Data to use:
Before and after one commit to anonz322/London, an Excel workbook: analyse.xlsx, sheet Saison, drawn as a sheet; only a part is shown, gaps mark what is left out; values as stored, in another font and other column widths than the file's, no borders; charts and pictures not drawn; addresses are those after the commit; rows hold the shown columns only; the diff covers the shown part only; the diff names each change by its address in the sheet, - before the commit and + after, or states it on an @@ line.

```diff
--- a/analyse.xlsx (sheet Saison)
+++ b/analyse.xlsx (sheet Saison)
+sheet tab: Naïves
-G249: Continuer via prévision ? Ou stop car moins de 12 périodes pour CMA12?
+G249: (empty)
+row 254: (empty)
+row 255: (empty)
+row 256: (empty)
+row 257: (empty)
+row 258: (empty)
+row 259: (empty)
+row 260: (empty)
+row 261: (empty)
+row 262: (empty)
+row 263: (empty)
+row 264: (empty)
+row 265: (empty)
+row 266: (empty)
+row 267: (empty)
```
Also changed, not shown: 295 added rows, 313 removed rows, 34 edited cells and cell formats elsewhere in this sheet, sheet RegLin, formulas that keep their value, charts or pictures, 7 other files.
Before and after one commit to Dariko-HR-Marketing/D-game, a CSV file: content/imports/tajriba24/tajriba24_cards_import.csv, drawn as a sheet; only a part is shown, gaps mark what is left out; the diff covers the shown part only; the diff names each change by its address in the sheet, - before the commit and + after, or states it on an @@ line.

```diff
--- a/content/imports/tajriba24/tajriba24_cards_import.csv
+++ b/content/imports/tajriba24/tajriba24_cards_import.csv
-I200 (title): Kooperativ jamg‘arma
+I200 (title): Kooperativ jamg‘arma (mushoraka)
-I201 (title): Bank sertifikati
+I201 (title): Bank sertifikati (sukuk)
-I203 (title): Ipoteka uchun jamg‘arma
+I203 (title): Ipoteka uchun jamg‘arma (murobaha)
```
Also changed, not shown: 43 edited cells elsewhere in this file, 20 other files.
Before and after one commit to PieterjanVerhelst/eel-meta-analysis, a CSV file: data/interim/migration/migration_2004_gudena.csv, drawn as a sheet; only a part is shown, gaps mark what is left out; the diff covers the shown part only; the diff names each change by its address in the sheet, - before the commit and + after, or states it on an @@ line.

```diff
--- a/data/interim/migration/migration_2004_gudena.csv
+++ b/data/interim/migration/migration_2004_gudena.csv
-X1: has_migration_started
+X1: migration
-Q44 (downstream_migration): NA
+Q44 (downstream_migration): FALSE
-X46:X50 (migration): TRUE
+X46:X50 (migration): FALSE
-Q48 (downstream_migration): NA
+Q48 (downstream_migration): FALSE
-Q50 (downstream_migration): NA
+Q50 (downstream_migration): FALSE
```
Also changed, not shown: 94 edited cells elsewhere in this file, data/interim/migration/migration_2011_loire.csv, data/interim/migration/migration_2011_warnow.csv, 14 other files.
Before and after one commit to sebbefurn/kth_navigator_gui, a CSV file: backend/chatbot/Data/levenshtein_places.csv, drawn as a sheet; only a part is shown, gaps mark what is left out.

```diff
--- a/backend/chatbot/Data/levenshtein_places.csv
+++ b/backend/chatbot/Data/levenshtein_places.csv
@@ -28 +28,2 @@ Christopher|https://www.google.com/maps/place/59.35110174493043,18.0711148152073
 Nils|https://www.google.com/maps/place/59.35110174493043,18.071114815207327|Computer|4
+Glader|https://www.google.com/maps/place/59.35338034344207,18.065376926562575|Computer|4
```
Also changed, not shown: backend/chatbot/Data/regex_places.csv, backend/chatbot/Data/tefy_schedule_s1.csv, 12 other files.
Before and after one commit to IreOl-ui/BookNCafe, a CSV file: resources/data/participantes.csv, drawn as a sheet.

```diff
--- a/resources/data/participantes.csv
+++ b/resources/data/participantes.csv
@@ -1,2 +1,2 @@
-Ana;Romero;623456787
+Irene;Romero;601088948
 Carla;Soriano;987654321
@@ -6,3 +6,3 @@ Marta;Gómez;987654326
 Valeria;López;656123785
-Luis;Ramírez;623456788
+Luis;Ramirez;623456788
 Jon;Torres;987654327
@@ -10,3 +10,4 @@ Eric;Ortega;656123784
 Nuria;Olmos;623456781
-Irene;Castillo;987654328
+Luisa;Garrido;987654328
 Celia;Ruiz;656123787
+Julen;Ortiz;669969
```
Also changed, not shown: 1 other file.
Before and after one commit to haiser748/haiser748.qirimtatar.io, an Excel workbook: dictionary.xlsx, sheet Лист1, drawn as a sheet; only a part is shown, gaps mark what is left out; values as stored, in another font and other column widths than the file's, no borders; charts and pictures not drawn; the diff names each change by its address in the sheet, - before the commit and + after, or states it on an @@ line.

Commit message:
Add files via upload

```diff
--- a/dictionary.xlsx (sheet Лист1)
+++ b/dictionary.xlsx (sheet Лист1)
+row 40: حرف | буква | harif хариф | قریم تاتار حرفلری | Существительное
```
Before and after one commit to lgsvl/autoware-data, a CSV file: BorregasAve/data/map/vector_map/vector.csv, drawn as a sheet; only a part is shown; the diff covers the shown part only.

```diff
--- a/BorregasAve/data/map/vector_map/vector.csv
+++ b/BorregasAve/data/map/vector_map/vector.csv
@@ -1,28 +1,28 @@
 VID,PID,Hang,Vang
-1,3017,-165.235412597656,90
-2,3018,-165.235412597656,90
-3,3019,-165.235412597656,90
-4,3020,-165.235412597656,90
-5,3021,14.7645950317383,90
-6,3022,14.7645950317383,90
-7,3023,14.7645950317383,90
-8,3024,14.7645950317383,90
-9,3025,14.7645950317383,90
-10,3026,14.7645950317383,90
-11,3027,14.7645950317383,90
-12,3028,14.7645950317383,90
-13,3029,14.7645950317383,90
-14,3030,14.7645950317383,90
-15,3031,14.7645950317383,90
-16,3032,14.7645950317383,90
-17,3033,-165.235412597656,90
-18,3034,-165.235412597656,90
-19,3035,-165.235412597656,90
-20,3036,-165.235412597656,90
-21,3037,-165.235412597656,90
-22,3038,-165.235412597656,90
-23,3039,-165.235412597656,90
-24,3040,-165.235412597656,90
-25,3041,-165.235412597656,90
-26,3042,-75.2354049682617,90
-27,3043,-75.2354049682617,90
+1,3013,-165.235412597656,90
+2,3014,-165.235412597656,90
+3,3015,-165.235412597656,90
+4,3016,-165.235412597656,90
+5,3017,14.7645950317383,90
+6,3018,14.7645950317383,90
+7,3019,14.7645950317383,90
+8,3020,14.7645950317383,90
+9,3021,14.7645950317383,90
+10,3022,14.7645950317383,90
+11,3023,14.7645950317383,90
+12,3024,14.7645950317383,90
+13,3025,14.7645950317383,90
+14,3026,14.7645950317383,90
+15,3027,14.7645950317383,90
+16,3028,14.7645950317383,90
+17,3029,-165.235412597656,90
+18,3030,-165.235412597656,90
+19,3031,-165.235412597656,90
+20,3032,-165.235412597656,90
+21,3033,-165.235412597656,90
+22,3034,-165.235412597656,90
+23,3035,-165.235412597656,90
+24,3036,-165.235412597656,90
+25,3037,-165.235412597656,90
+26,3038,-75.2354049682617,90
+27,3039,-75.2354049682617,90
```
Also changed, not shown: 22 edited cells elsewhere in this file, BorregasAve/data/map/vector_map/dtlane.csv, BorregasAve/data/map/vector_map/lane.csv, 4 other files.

What to do: Each line of the material is to be returned precisely as written.

Response:
Before and after one commit to anonz322/London, an Excel workbook: analyse.xlsx, sheet Saison, drawn as a sheet; only a part is shown, gaps mark what is left out; values as stored, in another font and other column widths than the file's, no borders; charts and pictures not drawn; addresses are those after the commit; rows hold the shown columns only; the diff covers the shown part only; the diff names each change by its address in the sheet, - before the commit and + after, or states it on an @@ line.

```diff
--- a/analyse.xlsx (sheet Saison)
+++ b/analyse.xlsx (sheet Saison)
+sheet tab: Naïves
-G249: Continuer via prévision ? Ou stop car moins de 12 périodes pour CMA12?
+G249: (empty)
+row 254: (empty)
+row 255: (empty)
+row 256: (empty)
+row 257: (empty)
+row 258: (empty)
+row 259: (empty)
+row 260: (empty)
+row 261: (empty)
+row 262: (empty)
+row 263: (empty)
+row 264: (empty)
+row 265: (empty)
+row 266: (empty)
+row 267: (empty)
```
Also changed, not shown: 295 added rows, 313 removed rows, 34 edited cells and cell formats elsewhere in this sheet, sheet RegLin, formulas that keep their value, charts or pictures, 7 other files.
Before and after one commit to Dariko-HR-Marketing/D-game, a CSV file: content/imports/tajriba24/tajriba24_cards_import.csv, drawn as a sheet; only a part is shown, gaps mark what is left out; the diff covers the shown part only; the diff names each change by its address in the sheet, - before the commit and + after, or states it on an @@ line.

```diff
--- a/content/imports/tajriba24/tajriba24_cards_import.csv
+++ b/content/imports/tajriba24/tajriba24_cards_import.csv
-I200 (title): Kooperativ jamg‘arma
+I200 (title): Kooperativ jamg‘arma (mushoraka)
-I201 (title): Bank sertifikati
+I201 (title): Bank sertifikati (sukuk)
-I203 (title): Ipoteka uchun jamg‘arma
+I203 (title): Ipoteka uchun jamg‘arma (murobaha)
```
Also changed, not shown: 43 edited cells elsewhere in this file, 20 other files.
Before and after one commit to PieterjanVerhelst/eel-meta-analysis, a CSV file: data/interim/migration/migration_2004_gudena.csv, drawn as a sheet; only a part is shown, gaps mark what is left out; the diff covers the shown part only; the diff names each change by its address in the sheet, - before the commit and + after, or states it on an @@ line.

```diff
--- a/data/interim/migration/migration_2004_gudena.csv
+++ b/data/interim/migration/migration_2004_gudena.csv
-X1: has_migration_started
+X1: migration
-Q44 (downstream_migration): NA
+Q44 (downstream_migration): FALSE
-X46:X50 (migration): TRUE
+X46:X50 (migration): FALSE
-Q48 (downstream_migration): NA
+Q48 (downstream_migration): FALSE
-Q50 (downstream_migration): NA
+Q50 (downstream_migration): FALSE
```
Also changed, not shown: 94 edited cells elsewhere in this file, data/interim/migration/migration_2011_loire.csv, data/interim/migration/migration_2011_warnow.csv, 14 other files.
Before and after one commit to sebbefurn/kth_navigator_gui, a CSV file: backend/chatbot/Data/levenshtein_places.csv, drawn as a sheet; only a part is shown, gaps mark what is left out.

```diff
--- a/backend/chatbot/Data/levenshtein_places.csv
+++ b/backend/chatbot/Data/levenshtein_places.csv
@@ -28 +28,2 @@ Christopher|https://www.google.com/maps/place/59.35110174493043,18.0711148152073
 Nils|https://www.google.com/maps/place/59.35110174493043,18.071114815207327|Computer|4
+Glader|https://www.google.com/maps/place/59.35338034344207,18.065376926562575|Computer|4
```
Also changed, not shown: backend/chatbot/Data/regex_places.csv, backend/chatbot/Data/tefy_schedule_s1.csv, 12 other files.
Before and after one commit to IreOl-ui/BookNCafe, a CSV file: resources/data/participantes.csv, drawn as a sheet.

```diff
--- a/resources/data/participantes.csv
+++ b/resources/data/participantes.csv
@@ -1,2 +1,2 @@
-Ana;Romero;623456787
+Irene;Romero;601088948
 Carla;Soriano;987654321
@@ -6,3 +6,3 @@ Marta;Gómez;987654326
 Valeria;López;656123785
-Luis;Ramírez;623456788
+Luis;Ramirez;623456788
 Jon;Torres;987654327
@@ -10,3 +10,4 @@ Eric;Ortega;656123784
 Nuria;Olmos;623456781
-Irene;Castillo;987654328
+Luisa;Garrido;987654328
 Celia;Ruiz;656123787
+Julen;Ortiz;669969
```
Also changed, not shown: 1 other file.
Before and after one commit to haiser748/haiser748.qirimtatar.io, an Excel workbook: dictionary.xlsx, sheet Лист1, drawn as a sheet; only a part is shown, gaps mark what is left out; values as stored, in another font and other column widths than the file's, no borders; charts and pictures not drawn; the diff names each change by its address in the sheet, - before the commit and + after, or states it on an @@ line.

Commit message:
Add files via upload

```diff
--- a/dictionary.xlsx (sheet Лист1)
+++ b/dictionary.xlsx (sheet Лист1)
+row 40: حرف | буква | harif хариф | قریم تاتار حرفلری | Существительное
```
Before and after one commit to lgsvl/autoware-data, a CSV file: BorregasAve/data/map/vector_map/vector.csv, drawn as a sheet; only a part is shown; the diff covers the shown part only.

```diff
--- a/BorregasAve/data/map/vector_map/vector.csv
+++ b/BorregasAve/data/map/vector_map/vector.csv
@@ -1,28 +1,28 @@
 VID,PID,Hang,Vang
-1,3017,-165.235412597656,90
-2,3018,-165.235412597656,90
-3,3019,-165.235412597656,90
-4,3020,-165.235412597656,90
-5,3021,14.7645950317383,90
-6,3022,14.7645950317383,90
-7,3023,14.7645950317383,90
-8,3024,14.7645950317383,90
-9,3025,14.7645950317383,90
-10,3026,14.7645950317383,90
-11,3027,14.7645950317383,90
-12,3028,14.7645950317383,90
-13,3029,14.7645950317383,90
-14,3030,14.7645950317383,90
-15,3031,14.7645950317383,90
-16,3032,14.7645950317383,90
-17,3033,-165.235412597656,90
-18,3034,-165.235412597656,90
-19,3035,-165.235412597656,90
-20,3036,-165.235412597656,90
-21,3037,-165.235412597656,90
-22,3038,-165.235412597656,90
-23,3039,-165.235412597656,90
-24,3040,-165.235412597656,90
-25,3041,-165.235412597656,90
-26,3042,-75.2354049682617,90
-27,3043,-75.2354049682617,90
+1,3013,-165.235412597656,90
+2,3014,-165.235412597656,90
+3,3015,-165.235412597656,90
+4,3016,-165.235412597656,90
+5,3017,14.7645950317383,90
+6,3018,14.7645950317383,90
+7,3019,14.7645950317383,90
+8,3020,14.7645950317383,90
+9,3021,14.7645950317383,90
+10,3022,14.7645950317383,90
+11,3023,14.7645950317383,90
+12,3024,14.7645950317383,90
+13,3025,14.7645950317383,90
+14,3026,14.7645950317383,90
+15,3027,14.7645950317383,90
+16,3028,14.7645950317383,90
+17,3029,-165.235412597656,90
+18,3030,-165.235412597656,90
+19,3031,-165.235412597656,90
+20,3032,-165.235412597656,90
+21,3033,-165.235412597656,90
+22,3034,-165.235412597656,90
+23,3035,-165.235412597656,90
+24,3036,-165.235412597656,90
+25,3037,-165.235412597656,90
+26,3038,-75.2354049682617,90
+27,3039,-75.2354049682617,90
```
Also changed, not shown: 22 edited cells elsewhere in this file, BorregasAve/data/map/vector_map/dtlane.csv, BorregasAve/data/map/vector_map/lane.csv, 4 other files.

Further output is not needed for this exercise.